1. Medicare does not pay for long-term care services – also called custodial care or activities of daily living – such as bathing, getting dressed and toileting and grooming if that is the only care you need. Medicare pays for acute medical care, doctor visits, drugs and a hospital stay.
2. Medicaid is a combined program offered by federal and state governments to cover some healthcare expenses for those with limited income and resources. Medicaid has stringent regulations on eligibility. Most, but not all, nursing homes accept Medicaid payment.
3. If you have enough money, long-term care can be paid out-of-pocket. Long-term care insurance helps pay costs associated with long-term care. It’s important to know the daily amount it pays.
Family members provide most (86 percent) of long-term care for aging kin. The question is, “Will a family member be available to you?” Geber asks us to imagine moving in with a sibling, niece or nephew and their family – or moving a family member in with you. If we can envision this scenario, she suggests beginning the discussion now. Talk about the type of assistance you might need, driving to appointments, sharing meals. Would they help with more personal activities like bathing or dressing?
Of equal importance are people in your life who are not relatives you might depend upon for support, guidance and caring. It may be one or a few. Perhaps it a small circle of friends from your religious community, book or knitting group.
If you find that trustworthy person you can depend on for support and care, consider working out a payment strategy and put it in writing. An elder law attorney can guide you. To prevent elder abuse, conduct a thorough background check on the person and the plan before signing anything.
Also, consider finding a younger support system. Geber suggests it’s time “to step out of the box” to find younger people who might share your interests and become trusted friends. She suggests looking toward nieces and nephews, children of your close friends, younger coworkers and younger people on civic committees or boards on which you serve. Even look to younger neighbors.

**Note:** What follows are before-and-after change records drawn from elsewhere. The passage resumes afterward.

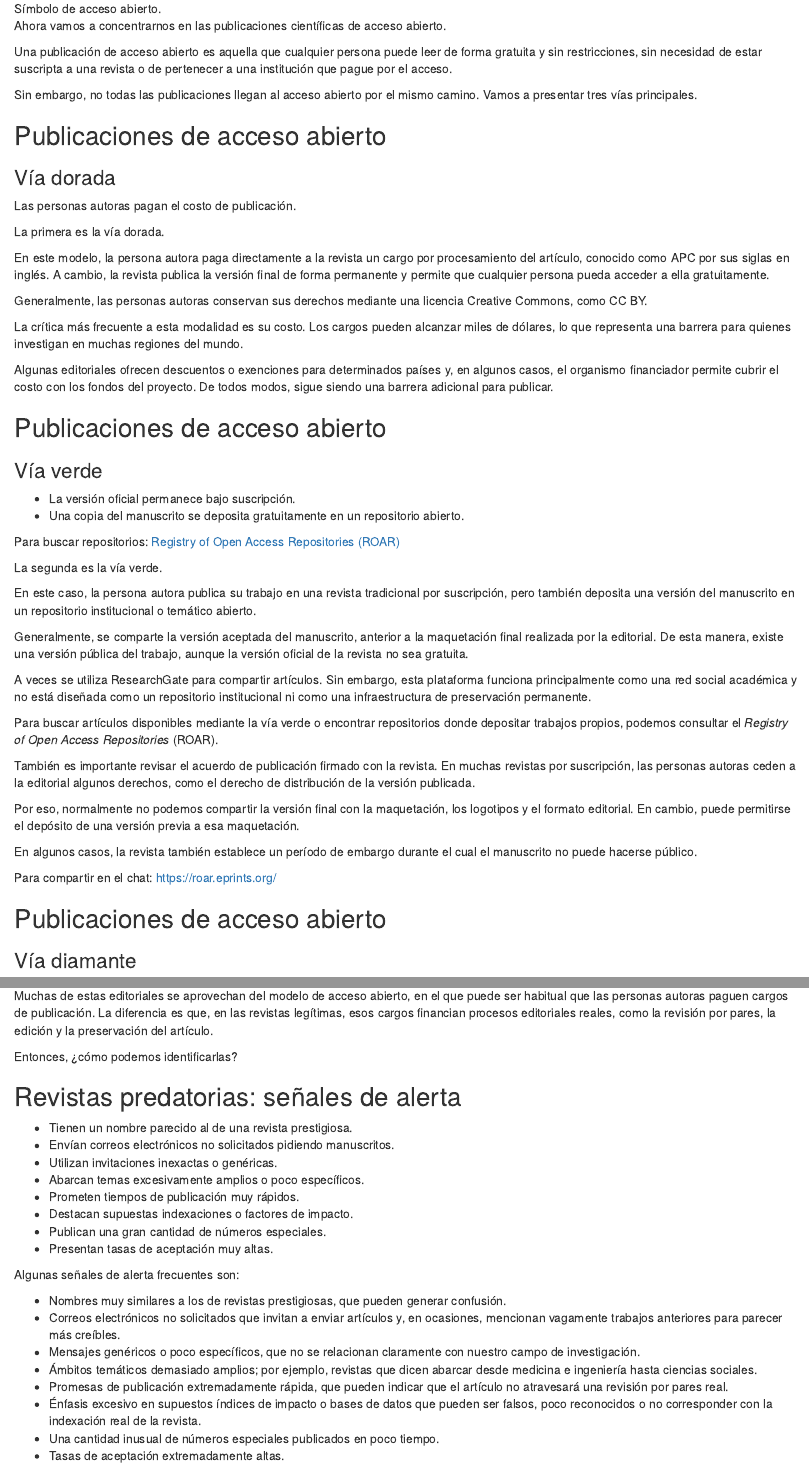
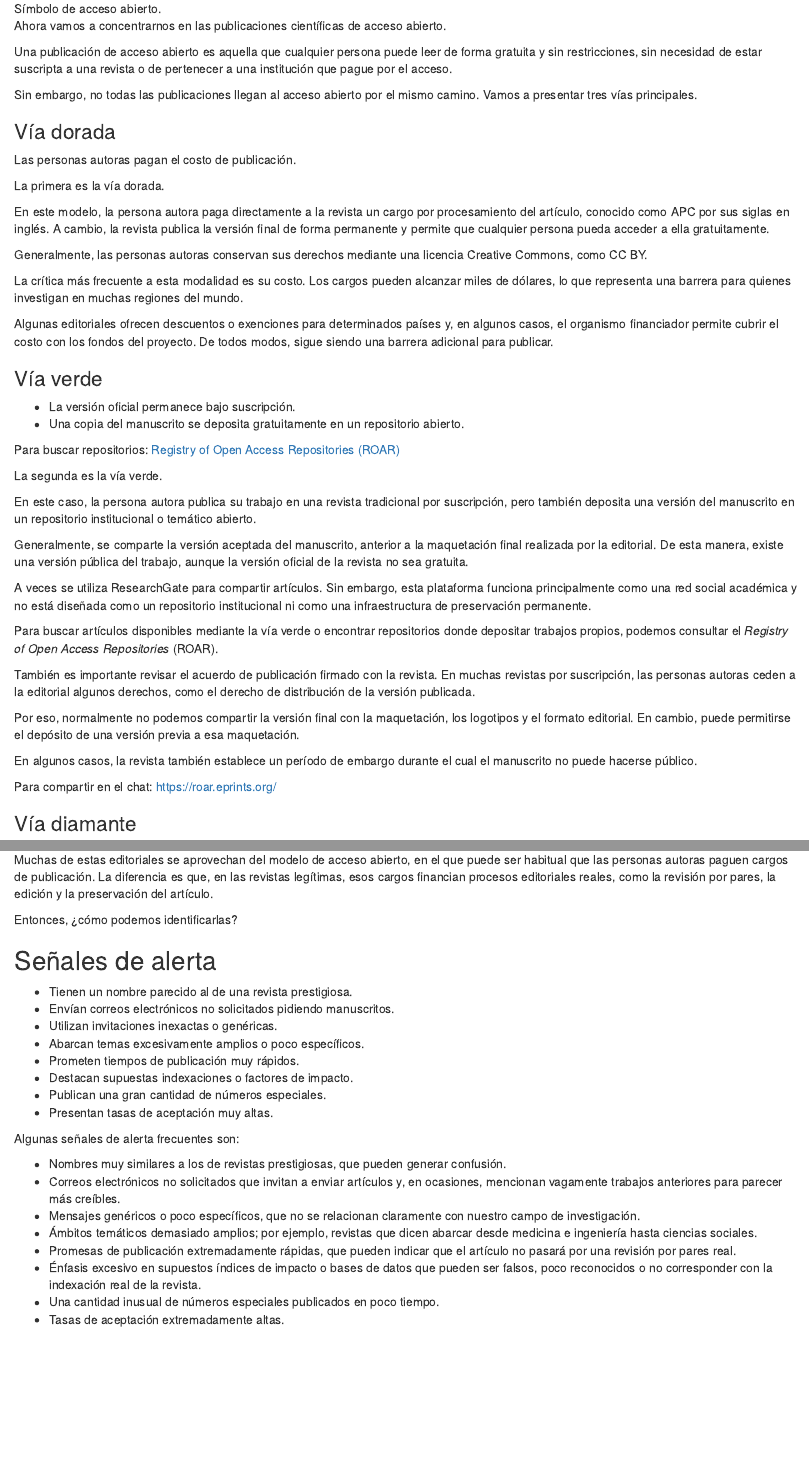
Before and after one commit to MetaDocencia/curso-herramientas-de-ciencia-abierta, an R Markdown document (episodes/resultadosabiertos.Rmd): the page in a window 1100 px wide, from 5780 px down, and a second part further down, joined at a grey line. Rendered offline with R 4.5, knitr and Pandoc, with nearby package versions.

Commit message:
Refactor sections on open access and predatory journals
Removed redundant headings for open access publications and updated alert signals for predatory journals.

```diff
--- a/episodes/resultadosabiertos.Rmd
+++ b/episodes/resultadosabiertos.Rmd
@@ -258,8 +258,6 @@ Sin embargo, no todas las publicaciones llegan al acceso abierto por el mismo ca
 
 :::::::::::::::::::::::::::::::::::::::::::::::::::::::::::
 
-## Publicaciones de acceso abierto
-
 ### Vía dorada
 
 Las personas autoras pagan el costo de publicación.
@@ -278,8 +276,6 @@ La crítica más frecuente a esta modalidad es su costo. Los cargos pueden alcan
 Algunas editoriales ofrecen descuentos o exenciones para determinados países y, en algunos casos, el organismo financiador permite cubrir el costo con los fondos del proyecto. De todos modos, sigue siendo una barrera adicional para publicar.
 
 :::::::::::::::::::::::::::::::::::::::::::::::::::::::::::
-
-## Publicaciones de acceso abierto
 
 ### Vía verde
 
@@ -309,8 +305,6 @@ En algunos casos, la revista también establece un período de embargo durante e
 Para compartir en el chat: [https://roar.eprints.org/](https://roar.eprints.org/)
 
 :::::::::::::::::::::::::::::::::::::::::::::::::::::::::::
-
-## Publicaciones de acceso abierto
 
 ### Vía diamante
 
@@ -379,7 +373,7 @@ Entonces, ¿cómo podemos identificarlas?
 
 ::::::::::::::::::::::::::::::::::::::::::::::::::::::::::::::
 
-## Revistas predatorias: señales de alerta
+## Señales de alerta
 
 - Tienen un nombre parecido al de una revista prestigiosa.
 - Envían correos electrónicos no solicitados pidiendo manuscritos.
@@ -398,7 +392,7 @@ Algunas señales de alerta frecuentes son:
 - Correos electrónicos no solicitados que invitan a enviar artículos y, en ocasiones, mencionan vagamente trabajos anteriores para parecer más creíbles.
 - Mensajes genéricos o poco específicos, que no se relacionan claramente con nuestro campo de investigación.
 - Ámbitos temáticos demasiado amplios; por ejemplo, revistas que dicen abarcar desde medicina e ingeniería hasta ciencias sociales.
-- Promesas de publicación extremadamente rápida, que pueden indicar que el artículo no atravesará una revisión por pares real.
+- Promesas de publicación extremadamente rápidas, que pueden indicar que el artículo no pasará por una revisión por pares real.
 - Énfasis excesivo en supuestos índices de impacto o bases de datos que pueden ser falsos, poco reconocidos o no corresponder con la indexación real de la revista.
 - Una cantidad inusual de números especiales publicados en poco tiempo.
 - Tasas de aceptación extremadamente altas.
```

If this does not work, you might consider alternatives such as home care, assisted living or if needed, a nursing home. Medicare and private insurance will cover skilled nursing home costs for up to 100 days after being discharged from a hospital. Long-term care insurance can cover some or most of the expense.
When it comes to money matters, Kerry Hannon’s recently published book “Money Confidence: Really Smart Financial Moves for Newly Single Women” (Post Hill Press, 2017) provides a “Money Savvy Checklist” for younger and older generations to ensure that we rule our finances rather than having our finances ruling us.
S.K., Your living environment plays a big role in supporting your needs. Next week we’ll discuss some of those options. In the meantime, wishing you all the best on your important journey to care for yourself.
Helen Dennis is a nationally recognized leader on issues of aging, employment and retirement with academic, corporate and nonprofit experience. She has received awards for her university teaching at USC’s Davis School, Andrus Gerontology Center and for her contributions to the field of aging, the community and literary arts. She has edited two books and written more than 100 articles and has frequent speaking engagements. She is the weekly columnist on Successful Aging for the Southern California Newspaper Group, and has assisted more than 15,000 employees in preparation for the non-financial aspects of retirement. In her volunteer life, she has served as president of five nonprofit organizations. Fully engaged in the field of aging, she was a delegate to a White House Conference on Aging and is co-author of the Los Angeles Times bestseller, "Project Renewment®: The First Retirement Model for Career Women." Helen has extensive experience with the media including Prime Time, NPR, network news, the Wall Street Journal, Los Angeles Times, Sacramento Bee and Christian Science Monitor. She recently has been recognized by PBS Next Avenue as one of the 50 influencers in aging for 2016. For more information, visit www.HelenMDennis.com. Or, follow her on Facebook at www.facebook.com/SuccessfulAgingCommunity.